▶ [Exercise prompt] I would like each line of the data that holds the word "setState" copied out.

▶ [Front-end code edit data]
== Segment start ==

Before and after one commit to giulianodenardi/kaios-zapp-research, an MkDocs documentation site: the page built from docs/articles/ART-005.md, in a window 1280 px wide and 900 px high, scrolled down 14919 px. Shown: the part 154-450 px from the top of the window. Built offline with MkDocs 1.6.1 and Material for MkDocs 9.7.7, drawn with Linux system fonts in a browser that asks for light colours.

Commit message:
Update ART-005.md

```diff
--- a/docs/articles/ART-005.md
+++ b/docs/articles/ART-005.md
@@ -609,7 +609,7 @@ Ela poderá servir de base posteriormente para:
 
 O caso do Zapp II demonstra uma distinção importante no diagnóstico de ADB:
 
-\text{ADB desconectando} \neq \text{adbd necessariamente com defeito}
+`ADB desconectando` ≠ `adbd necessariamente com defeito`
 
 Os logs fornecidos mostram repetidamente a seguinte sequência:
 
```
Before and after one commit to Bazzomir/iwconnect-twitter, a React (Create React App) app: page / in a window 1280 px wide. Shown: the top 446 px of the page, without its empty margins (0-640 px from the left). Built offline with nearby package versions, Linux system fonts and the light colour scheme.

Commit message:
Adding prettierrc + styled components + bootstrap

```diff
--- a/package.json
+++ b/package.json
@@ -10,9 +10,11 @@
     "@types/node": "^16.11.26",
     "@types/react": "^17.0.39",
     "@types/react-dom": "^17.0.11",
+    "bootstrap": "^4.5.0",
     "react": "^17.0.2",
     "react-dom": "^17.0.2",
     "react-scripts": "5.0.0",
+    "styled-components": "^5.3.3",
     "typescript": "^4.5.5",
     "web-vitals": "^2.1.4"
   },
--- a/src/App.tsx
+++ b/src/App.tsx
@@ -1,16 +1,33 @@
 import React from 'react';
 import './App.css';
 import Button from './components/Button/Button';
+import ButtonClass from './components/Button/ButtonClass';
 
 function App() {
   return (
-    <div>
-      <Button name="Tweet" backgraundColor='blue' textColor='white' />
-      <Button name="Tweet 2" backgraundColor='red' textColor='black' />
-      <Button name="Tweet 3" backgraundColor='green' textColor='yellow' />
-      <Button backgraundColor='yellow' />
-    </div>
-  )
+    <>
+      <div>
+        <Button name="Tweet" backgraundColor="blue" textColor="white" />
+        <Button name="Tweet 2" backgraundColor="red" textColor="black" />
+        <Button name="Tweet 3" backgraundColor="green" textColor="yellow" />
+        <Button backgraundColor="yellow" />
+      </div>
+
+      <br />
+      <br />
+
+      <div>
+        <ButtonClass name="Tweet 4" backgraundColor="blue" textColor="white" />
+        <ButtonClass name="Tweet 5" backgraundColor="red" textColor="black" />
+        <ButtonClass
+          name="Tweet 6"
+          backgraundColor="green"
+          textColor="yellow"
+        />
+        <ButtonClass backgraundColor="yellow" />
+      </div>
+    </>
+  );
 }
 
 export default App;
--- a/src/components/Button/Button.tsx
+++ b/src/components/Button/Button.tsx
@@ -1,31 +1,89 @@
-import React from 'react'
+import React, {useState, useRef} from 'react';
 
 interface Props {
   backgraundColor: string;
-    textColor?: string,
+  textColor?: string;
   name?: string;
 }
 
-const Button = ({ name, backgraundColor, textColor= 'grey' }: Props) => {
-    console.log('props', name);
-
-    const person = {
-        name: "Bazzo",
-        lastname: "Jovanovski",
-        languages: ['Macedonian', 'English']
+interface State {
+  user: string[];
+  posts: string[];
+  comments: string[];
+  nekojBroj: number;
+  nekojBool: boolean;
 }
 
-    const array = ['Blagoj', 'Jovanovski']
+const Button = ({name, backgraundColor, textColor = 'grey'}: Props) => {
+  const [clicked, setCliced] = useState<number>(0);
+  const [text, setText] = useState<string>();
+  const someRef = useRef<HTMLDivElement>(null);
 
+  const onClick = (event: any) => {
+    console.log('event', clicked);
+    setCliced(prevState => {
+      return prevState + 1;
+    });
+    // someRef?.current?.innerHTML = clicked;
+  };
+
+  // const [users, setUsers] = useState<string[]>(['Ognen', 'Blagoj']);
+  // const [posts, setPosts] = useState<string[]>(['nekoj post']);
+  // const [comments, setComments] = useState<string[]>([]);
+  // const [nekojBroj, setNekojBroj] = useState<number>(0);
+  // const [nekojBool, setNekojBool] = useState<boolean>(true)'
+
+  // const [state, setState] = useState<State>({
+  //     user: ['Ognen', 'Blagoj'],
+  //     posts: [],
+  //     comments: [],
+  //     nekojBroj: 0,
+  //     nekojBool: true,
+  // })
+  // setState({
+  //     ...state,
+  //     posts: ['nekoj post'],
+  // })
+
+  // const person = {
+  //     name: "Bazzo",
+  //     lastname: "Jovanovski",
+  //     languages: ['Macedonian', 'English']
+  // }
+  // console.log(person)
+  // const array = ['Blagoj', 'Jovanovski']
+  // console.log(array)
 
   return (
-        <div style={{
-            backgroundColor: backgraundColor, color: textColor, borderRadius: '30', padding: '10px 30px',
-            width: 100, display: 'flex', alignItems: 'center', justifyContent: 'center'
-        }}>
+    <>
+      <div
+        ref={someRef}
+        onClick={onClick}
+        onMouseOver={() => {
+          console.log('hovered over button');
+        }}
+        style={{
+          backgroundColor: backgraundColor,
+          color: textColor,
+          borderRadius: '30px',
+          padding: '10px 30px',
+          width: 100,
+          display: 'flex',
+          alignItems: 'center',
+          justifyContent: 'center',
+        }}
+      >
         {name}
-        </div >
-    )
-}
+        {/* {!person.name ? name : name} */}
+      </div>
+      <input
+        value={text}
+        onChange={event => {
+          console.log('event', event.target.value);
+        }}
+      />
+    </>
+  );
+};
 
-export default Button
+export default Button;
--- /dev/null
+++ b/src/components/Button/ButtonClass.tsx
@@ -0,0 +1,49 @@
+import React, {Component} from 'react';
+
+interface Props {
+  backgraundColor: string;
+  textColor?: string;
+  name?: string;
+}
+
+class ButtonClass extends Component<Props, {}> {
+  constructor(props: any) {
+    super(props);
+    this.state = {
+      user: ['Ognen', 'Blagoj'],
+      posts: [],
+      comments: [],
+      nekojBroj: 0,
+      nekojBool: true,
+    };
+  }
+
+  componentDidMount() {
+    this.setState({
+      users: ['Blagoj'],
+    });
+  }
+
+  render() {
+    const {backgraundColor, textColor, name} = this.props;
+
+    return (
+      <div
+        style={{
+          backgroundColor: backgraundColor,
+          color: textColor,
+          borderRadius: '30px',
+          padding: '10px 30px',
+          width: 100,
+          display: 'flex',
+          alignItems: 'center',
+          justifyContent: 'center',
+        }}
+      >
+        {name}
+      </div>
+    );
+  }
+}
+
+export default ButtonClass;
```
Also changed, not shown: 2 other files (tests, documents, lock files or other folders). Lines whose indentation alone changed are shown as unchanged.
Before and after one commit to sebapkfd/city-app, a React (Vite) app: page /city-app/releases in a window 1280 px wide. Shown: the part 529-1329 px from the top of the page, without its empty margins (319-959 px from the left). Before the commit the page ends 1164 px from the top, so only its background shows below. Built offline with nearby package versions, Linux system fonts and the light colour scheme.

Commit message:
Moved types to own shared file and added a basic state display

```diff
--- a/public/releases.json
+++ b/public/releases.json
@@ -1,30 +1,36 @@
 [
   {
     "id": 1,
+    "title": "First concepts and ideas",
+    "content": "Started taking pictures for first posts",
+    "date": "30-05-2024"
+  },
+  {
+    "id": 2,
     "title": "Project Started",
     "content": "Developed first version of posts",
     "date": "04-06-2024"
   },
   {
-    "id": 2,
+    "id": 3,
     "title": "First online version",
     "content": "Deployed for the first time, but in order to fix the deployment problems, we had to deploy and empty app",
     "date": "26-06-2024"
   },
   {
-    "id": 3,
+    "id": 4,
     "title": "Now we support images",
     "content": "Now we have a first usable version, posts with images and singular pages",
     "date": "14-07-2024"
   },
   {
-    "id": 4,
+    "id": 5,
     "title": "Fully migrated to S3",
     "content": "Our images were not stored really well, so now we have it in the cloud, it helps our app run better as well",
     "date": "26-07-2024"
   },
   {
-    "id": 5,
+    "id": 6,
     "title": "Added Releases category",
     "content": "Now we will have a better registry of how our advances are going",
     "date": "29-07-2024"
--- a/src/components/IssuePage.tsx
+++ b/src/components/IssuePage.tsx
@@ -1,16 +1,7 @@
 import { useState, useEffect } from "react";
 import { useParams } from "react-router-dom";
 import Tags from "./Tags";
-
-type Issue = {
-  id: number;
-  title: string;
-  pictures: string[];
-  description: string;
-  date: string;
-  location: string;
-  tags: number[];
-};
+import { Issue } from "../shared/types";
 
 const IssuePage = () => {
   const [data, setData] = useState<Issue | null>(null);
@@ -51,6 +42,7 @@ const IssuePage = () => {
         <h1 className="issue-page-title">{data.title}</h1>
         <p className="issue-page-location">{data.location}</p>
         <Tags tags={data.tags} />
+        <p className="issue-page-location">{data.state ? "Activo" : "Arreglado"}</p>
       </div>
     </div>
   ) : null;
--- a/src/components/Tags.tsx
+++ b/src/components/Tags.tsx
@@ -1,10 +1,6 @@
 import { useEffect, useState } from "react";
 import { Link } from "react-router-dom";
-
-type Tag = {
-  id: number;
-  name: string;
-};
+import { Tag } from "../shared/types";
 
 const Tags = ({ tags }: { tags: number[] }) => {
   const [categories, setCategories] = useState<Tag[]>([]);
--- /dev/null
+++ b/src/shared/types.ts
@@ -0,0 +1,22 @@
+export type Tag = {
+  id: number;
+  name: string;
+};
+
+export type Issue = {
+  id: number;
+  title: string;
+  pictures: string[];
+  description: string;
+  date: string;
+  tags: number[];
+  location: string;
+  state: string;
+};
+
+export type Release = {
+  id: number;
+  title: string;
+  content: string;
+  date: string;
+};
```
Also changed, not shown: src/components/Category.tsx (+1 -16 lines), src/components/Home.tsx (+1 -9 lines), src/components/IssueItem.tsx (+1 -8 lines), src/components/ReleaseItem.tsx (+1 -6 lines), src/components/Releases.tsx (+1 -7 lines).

== Segment end ==

▶ [Result]
+  // const [state, setState] = useState<State>({
+  // setState({
+    this.setState({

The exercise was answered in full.